Statement by Ambassador Dr. Maleeha Lodhi, Permanent Representative of Pakistan at the Security Council Open Debate on “Situation in the Middle East, including the Palestinian question” (October 18, 2017)

Mr. President,

My delegation thanks the French Presidency of the Security Council for convening this open debate.

We thank the Assistant Secretary General for his briefing.

Discussions on the situation in the Middle East invariably become a somber reminder of the specter of violence and conflict that has afflicted millions across the region.
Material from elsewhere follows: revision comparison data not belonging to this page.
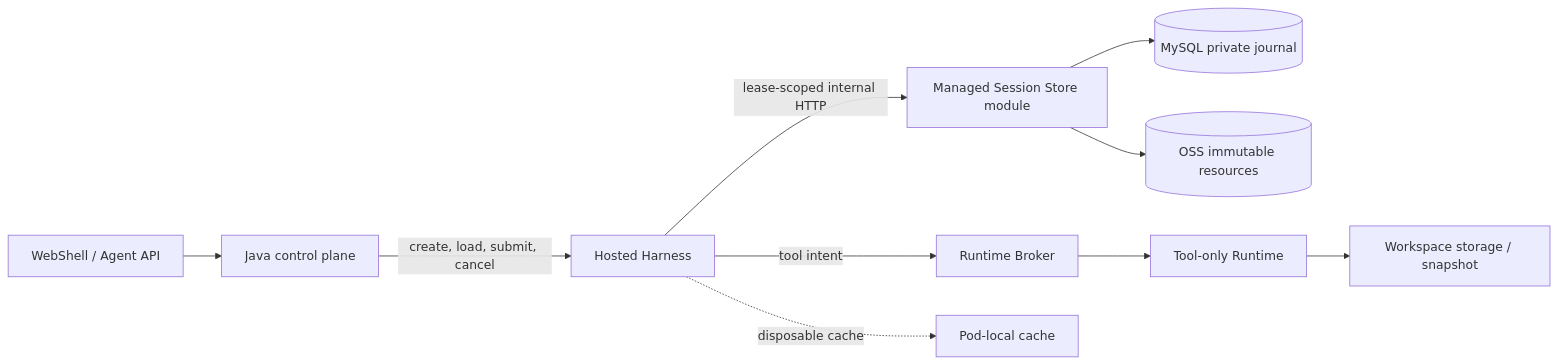
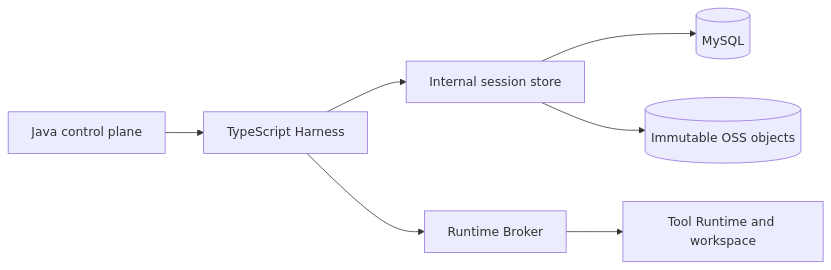
The diagram in docs/design/2026-09-21-managed-session-durable-store.md (QwenLM/qwen-code), drawn with Mermaid before and after one commit. The commit also changed other lines of this file and 20 other files, not shown here.

````diff
--- a/docs/design/2026-09-21-managed-session-durable-store.md
+++ b/docs/design/2026-09-21-managed-session-durable-store.md
@@ -53,12 +40,9 @@
 ```mermaid
 flowchart LR
-  UI[WebShell / Agent API] --> JAVA[Java control plane]
-  JAVA -->|create, load, submit, cancel| H[Hosted Harness]
-  H -->|lease-scoped internal HTTP| STORE[Managed Session Store module]
-  STORE --> DB[(MySQL private journal)]
-  STORE --> OSS[(OSS immutable resources)]
-  H -->|tool intent| BROKER[Runtime Broker]
-  BROKER --> RT[Tool-only Runtime]
-  RT --> WS[Workspace storage / snapshot]
-  H -. disposable cache .-> CACHE[Pod-local cache]
+  JAVA[Java control plane] --> H[TypeScript Harness]
+  H --> STORE[Internal session store]
+  STORE --> DB[(MySQL)]
+  STORE --> OSS[(Immutable OSS objects)]
+  H --> BROKER[Runtime Broker]
+  BROKER --> RT[Tool Runtime and workspace]
 ```
````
And nothing epitomizes this more than the plight of the Palestinian people.

On the fiftieth anniversary of the illegal occupation of their homeland, the aspirations of the Palestinian people to live a life of freedom and dignity still remain a distant and elusive ideal.

Lack of progress on the Palestinian issue has not only betrayed the hopes and aspirations of generations of Palestinians, it has also sowed the seeds of endless hostility and discord in the region.

Some aspects of the Middle East’s political landscape today however, offer reason for optimism. The political reconciliation forged between Fatah and Hamas in Cairo last week is a landmark achievement. It not only restores political unity within Palestinian ranks, but also provides renewed strength and vigor to the legitimate cause of the Palestinian people.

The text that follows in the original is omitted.